Dataset Start Marker

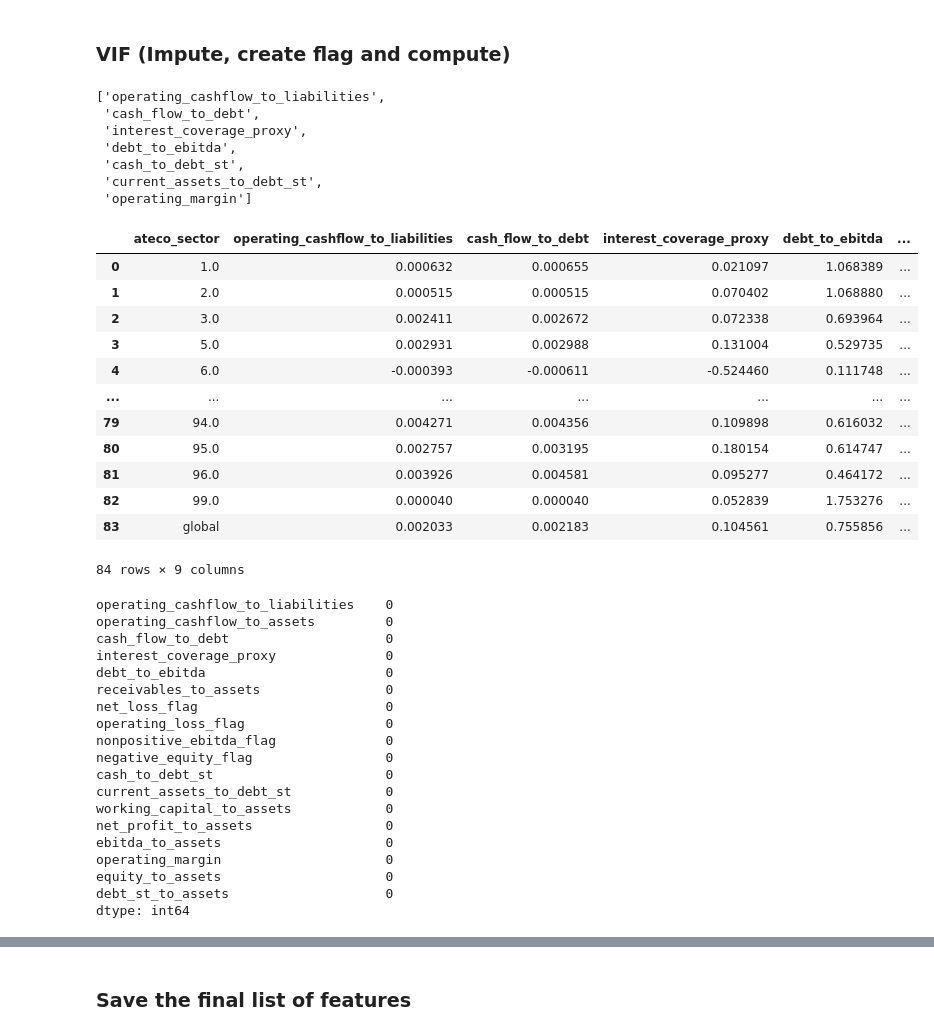
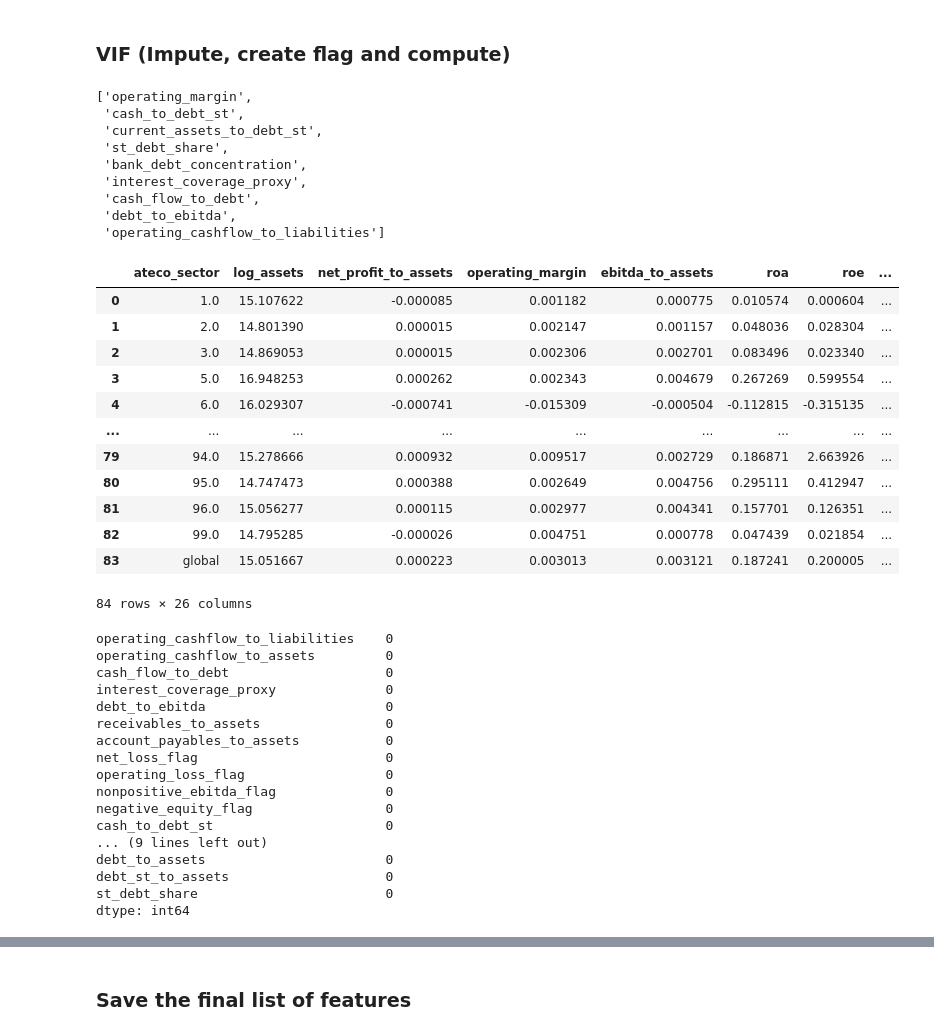
Before and after one commit to Anubhav3084/FinanceML-Course-Project, a Jupyter notebook: Project/Code/03_feature_selection.ipynb, the cells around one changed output, grey strips where cells are left out. Cells and saved outputs as stored; diff of their text form; code cells hidden in the pictures.

```diff
--- a/Project/Code/03_feature_selection.ipynb
+++ b/Project/Code/03_feature_selection.ipynb
@@ -72,7 +77,7 @@ def univariate_analysis(X, y, feature_categories):
 # %%
 feature_categories = {
     'size': ["log_assets"],
-    'profitability': ["net_profit_to_assets","operating_margin","ebitda_to_assets","roa"],
+    'profitability': ["net_profit_to_assets","operating_margin","ebitda_to_assets","roa", "roe"],
     'liquidity': ["working_capital_to_assets","cash_to_assets","cash_to_debt_st","current_assets_to_asset_total","current_assets_to_debt_st"],
     'solvency': ["equity_to_assets","debt_to_assets","debt_st_to_assets","st_debt_share","bank_debt_concentration"],
     'debt_servicing': ["interest_coverage_proxy","cash_flow_to_debt","debt_to_ebitda"],
@@ -177,37 +153,39 @@ selected_feats
 # %% [markdown]
 ### VIF (Impute, create flag and compute)
 # %%
-na_df = pd.DataFrame(train_feats[selected_feats].isna().sum())
+na_df = pd.DataFrame(train_feats.isna().sum())
 na_df.columns = ['na_cnt']
 cols_to_impute = list(na_df.query('na_cnt > 0').index)
 cols_to_impute
 # %% [output]
-['operating_cashflow_to_liabilities',
- 'cash_flow_to_debt',
- 'interest_coverage_proxy',
- 'debt_to_ebitda',
+['operating_margin',
  'cash_to_debt_st',
  'current_assets_to_debt_st',
- 'operating_margin']
+ 'st_debt_share',
+ 'bank_debt_concentration',
+ 'interest_coverage_proxy',
+ 'cash_flow_to_debt',
+ 'debt_to_ebitda',
+ 'operating_cashflow_to_liabilities']
 # %%
-feature_imputer = median_table_by_ateco_sector(train_feats, cols_to_impute, asset_col='log_assets')
+feature_imputer = median_table_by_ateco_sector(train_feats, [c for c in sum(feature_categories.values(), []) if 'flag' not in c and 'legal_struct' not in c], asset_col='log_assets')
 feature_imputer.to_csv('../Data/feature_imputer.csv', index=False)
 feature_imputer = pd.read_csv('../Data/feature_imputer.csv')
 feature_imputer
 # %% [output]
-|  | ateco_sector | operating_cashflow_to_liabilities | cash_flow_to_debt | interest_coverage_proxy | debt_to_ebitda | ... |
-| 0 | 1.0 | 0.000632 | 0.000655 | 0.021097 | 1.068389 | ... |
-| 1 | 2.0 | 0.000515 | 0.000515 | 0.070402 | 1.068880 | ... |
-| 2 | 3.0 | 0.002411 | 0.002672 | 0.072338 | 0.693964 | ... |
-| 3 | 5.0 | 0.002931 | 0.002988 | 0.131004 | 0.529735 | ... |
-| 4 | 6.0 | -0.000393 | -0.000611 | -0.524460 | 0.111748 | ... |
-| ... | ... | ... | ... | ... | ... | ... |
-| 79 | 94.0 | 0.004271 | 0.004356 | 0.109898 | 0.616032 | ... |
-| 80 | 95.0 | 0.002757 | 0.003195 | 0.180154 | 0.614747 | ... |
-| 81 | 96.0 | 0.003926 | 0.004581 | 0.095277 | 0.464172 | ... |
-| 82 | 99.0 | 0.000040 | 0.000040 | 0.052839 | 1.753276 | ... |
-| 83 | global | 0.002033 | 0.002183 | 0.104561 | 0.755856 | ... |
+|  | ateco_sector | log_assets | net_profit_to_assets | operating_margin | ebitda_to_assets | roa | roe | ... |
+| 0 | 1.0 | 15.107622 | -0.000085 | 0.001182 | 0.000775 | 0.010574 | 0.000604 | ... |
+| 1 | 2.0 | 14.801390 | 0.000015 | 0.002147 | 0.001157 | 0.048036 | 0.028304 | ... |
+| 2 | 3.0 | 14.869053 | 0.000015 | 0.002306 | 0.002701 | 0.083496 | 0.023340 | ... |
+| 3 | 5.0 | 16.948253 | 0.000262 | 0.002343 | 0.004679 | 0.267269 | 0.599554 | ... |
+| 4 | 6.0 | 16.029307 | -0.000741 | -0.015309 | -0.000504 | -0.112815 | -0.315135 | ... |
+| ... | ... | ... | ... | ... | ... | ... | ... | ... |
+| 79 | 94.0 | 15.278666 | 0.000932 | 0.009517 | 0.002729 | 0.186871 | 2.663926 | ... |
+| 80 | 95.0 | 14.747473 | 0.000388 | 0.002649 | 0.004756 | 0.295111 | 0.412947 | ... |
+| 81 | 96.0 | 15.056277 | 0.000115 | 0.002977 | 0.004341 | 0.157701 | 0.126351 | ... |
+| 82 | 99.0 | 14.795285 | -0.000026 | 0.004751 | 0.000778 | 0.047439 | 0.021854 | ... |
+| 83 | global | 15.051667 | 0.000223 | 0.003013 | 0.003121 | 0.187241 | 0.200005 | ... |
-84 rows × 9 columns
+84 rows × 26 columns
 # %%
 def missing_value_imputation(df, imputation_table, cols_to_impute, asset_col='asst_tot'):
     df_copy = df.copy()
@@ -232,5 +212,5 @@ train_feats_imputed = missing_value_imputation(train_feats, feature_imputer, col
 # %%
-train_feats_imputed[selected_feats].isna().sum()
+train_feats_imputed[auc_selected_feats].isna().sum()
 # %% [output]
 operating_cashflow_to_liabilities    0
 operating_cashflow_to_assets         0
@@ -238,16 +218,14 @@ cash_flow_to_debt                    0
 interest_coverage_proxy              0
 debt_to_ebitda                       0
 receivables_to_assets                0
+account_payables_to_assets           0
 net_loss_flag                        0
 operating_loss_flag                  0
 nonpositive_ebitda_flag              0
 negative_equity_flag                 0
 cash_to_debt_st                      0
-current_assets_to_debt_st            0
-working_capital_to_assets            0
-net_profit_to_assets                 0
-ebitda_to_assets                     0
-operating_margin                     0
-equity_to_assets                     0
+... (9 lines left out)
+debt_to_assets                       0
 debt_st_to_assets                    0
+st_debt_share                        0
 dtype: int64
```
Also changed, not shown: parts of 23 cells of this notebook, 21 other files.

Dataset End Marker

→ **Exercise brief**:
Each entry above should be given again exactly, with its pictures omitted.

→ **Output below**:
Before and after one commit to Anubhav3084/FinanceML-Course-Project, a Jupyter notebook: Project/Code/03_feature_selection.ipynb, the cells around one changed output, grey strips where cells are left out. Cells and saved outputs as stored; diff of their text form; code cells hidden in the pictures.

```diff
--- a/Project/Code/03_feature_selection.ipynb
+++ b/Project/Code/03_feature_selection.ipynb
@@ -72,7 +77,7 @@ def univariate_analysis(X, y, feature_categories):
 # %%
 feature_categories = {
     'size': ["log_assets"],
-    'profitability': ["net_profit_to_assets","operating_margin","ebitda_to_assets","roa"],
+    'profitability': ["net_profit_to_assets","operating_margin","ebitda_to_assets","roa", "roe"],
     'liquidity': ["working_capital_to_assets","cash_to_assets","cash_to_debt_st","current_assets_to_asset_total","current_assets_to_debt_st"],
     'solvency': ["equity_to_assets","debt_to_assets","debt_st_to_assets","st_debt_share","bank_debt_concentration"],
     'debt_servicing': ["interest_coverage_proxy","cash_flow_to_debt","debt_to_ebitda"],
@@ -177,37 +153,39 @@ selected_feats
 # %% [markdown]
 ### VIF (Impute, create flag and compute)
 # %%
-na_df = pd.DataFrame(train_feats[selected_feats].isna().sum())
+na_df = pd.DataFrame(train_feats.isna().sum())
 na_df.columns = ['na_cnt']
 cols_to_impute = list(na_df.query('na_cnt > 0').index)
 cols_to_impute
 # %% [output]
-['operating_cashflow_to_liabilities',
- 'cash_flow_to_debt',
- 'interest_coverage_proxy',
- 'debt_to_ebitda',
+['operating_margin',
  'cash_to_debt_st',
  'current_assets_to_debt_st',
- 'operating_margin']
+ 'st_debt_share',
+ 'bank_debt_concentration',
+ 'interest_coverage_proxy',
+ 'cash_flow_to_debt',
+ 'debt_to_ebitda',
+ 'operating_cashflow_to_liabilities']
 # %%
-feature_imputer = median_table_by_ateco_sector(train_feats, cols_to_impute, asset_col='log_assets')
+feature_imputer = median_table_by_ateco_sector(train_feats, [c for c in sum(feature_categories.values(), []) if 'flag' not in c and 'legal_struct' not in c], asset_col='log_assets')
 feature_imputer.to_csv('../Data/feature_imputer.csv', index=False)
 feature_imputer = pd.read_csv('../Data/feature_imputer.csv')
 feature_imputer
 # %% [output]
-|  | ateco_sector | operating_cashflow_to_liabilities | cash_flow_to_debt | interest_coverage_proxy | debt_to_ebitda | ... |
-| 0 | 1.0 | 0.000632 | 0.000655 | 0.021097 | 1.068389 | ... |
-| 1 | 2.0 | 0.000515 | 0.000515 | 0.070402 | 1.068880 | ... |
-| 2 | 3.0 | 0.002411 | 0.002672 | 0.072338 | 0.693964 | ... |
-| 3 | 5.0 | 0.002931 | 0.002988 | 0.131004 | 0.529735 | ... |
-| 4 | 6.0 | -0.000393 | -0.000611 | -0.524460 | 0.111748 | ... |
-| ... | ... | ... | ... | ... | ... | ... |
-| 79 | 94.0 | 0.004271 | 0.004356 | 0.109898 | 0.616032 | ... |
-| 80 | 95.0 | 0.002757 | 0.003195 | 0.180154 | 0.614747 | ... |
-| 81 | 96.0 | 0.003926 | 0.004581 | 0.095277 | 0.464172 | ... |
-| 82 | 99.0 | 0.000040 | 0.000040 | 0.052839 | 1.753276 | ... |
-| 83 | global | 0.002033 | 0.002183 | 0.104561 | 0.755856 | ... |
+|  | ateco_sector | log_assets | net_profit_to_assets | operating_margin | ebitda_to_assets | roa | roe | ... |
+| 0 | 1.0 | 15.107622 | -0.000085 | 0.001182 | 0.000775 | 0.010574 | 0.000604 | ... |
+| 1 | 2.0 | 14.801390 | 0.000015 | 0.002147 | 0.001157 | 0.048036 | 0.028304 | ... |
+| 2 | 3.0 | 14.869053 | 0.000015 | 0.002306 | 0.002701 | 0.083496 | 0.023340 | ... |
+| 3 | 5.0 | 16.948253 | 0.000262 | 0.002343 | 0.004679 | 0.267269 | 0.599554 | ... |
+| 4 | 6.0 | 16.029307 | -0.000741 | -0.015309 | -0.000504 | -0.112815 | -0.315135 | ... |
+| ... | ... | ... | ... | ... | ... | ... | ... | ... |
+| 79 | 94.0 | 15.278666 | 0.000932 | 0.009517 | 0.002729 | 0.186871 | 2.663926 | ... |
+| 80 | 95.0 | 14.747473 | 0.000388 | 0.002649 | 0.004756 | 0.295111 | 0.412947 | ... |
+| 81 | 96.0 | 15.056277 | 0.000115 | 0.002977 | 0.004341 | 0.157701 | 0.126351 | ... |
+| 82 | 99.0 | 14.795285 | -0.000026 | 0.004751 | 0.000778 | 0.047439 | 0.021854 | ... |
+| 83 | global | 15.051667 | 0.000223 | 0.003013 | 0.003121 | 0.187241 | 0.200005 | ... |
-84 rows × 9 columns
+84 rows × 26 columns
 # %%
 def missing_value_imputation(df, imputation_table, cols_to_impute, asset_col='asst_tot'):
     df_copy = df.copy()
@@ -232,5 +212,5 @@ train_feats_imputed = missing_value_imputation(train_feats, feature_imputer, col
 # %%
-train_feats_imputed[selected_feats].isna().sum()
+train_feats_imputed[auc_selected_feats].isna().sum()
 # %% [output]
 operating_cashflow_to_liabilities    0
 operating_cashflow_to_assets         0
@@ -238,16 +218,14 @@ cash_flow_to_debt                    0
 interest_coverage_proxy              0
 debt_to_ebitda                       0
 receivables_to_assets                0
+account_payables_to_assets           0
 net_loss_flag                        0
 operating_loss_flag                  0
 nonpositive_ebitda_flag              0
 negative_equity_flag                 0
 cash_to_debt_st                      0
-current_assets_to_debt_st            0
-working_capital_to_assets            0
-net_profit_to_assets                 0
-ebitda_to_assets                     0
-operating_margin                     0
-equity_to_assets                     0
+... (9 lines left out)
+debt_to_assets                       0
 debt_st_to_assets                    0
+st_debt_share                        0
 dtype: int64
```
Also changed, not shown: parts of 23 cells of this notebook, 21 other files.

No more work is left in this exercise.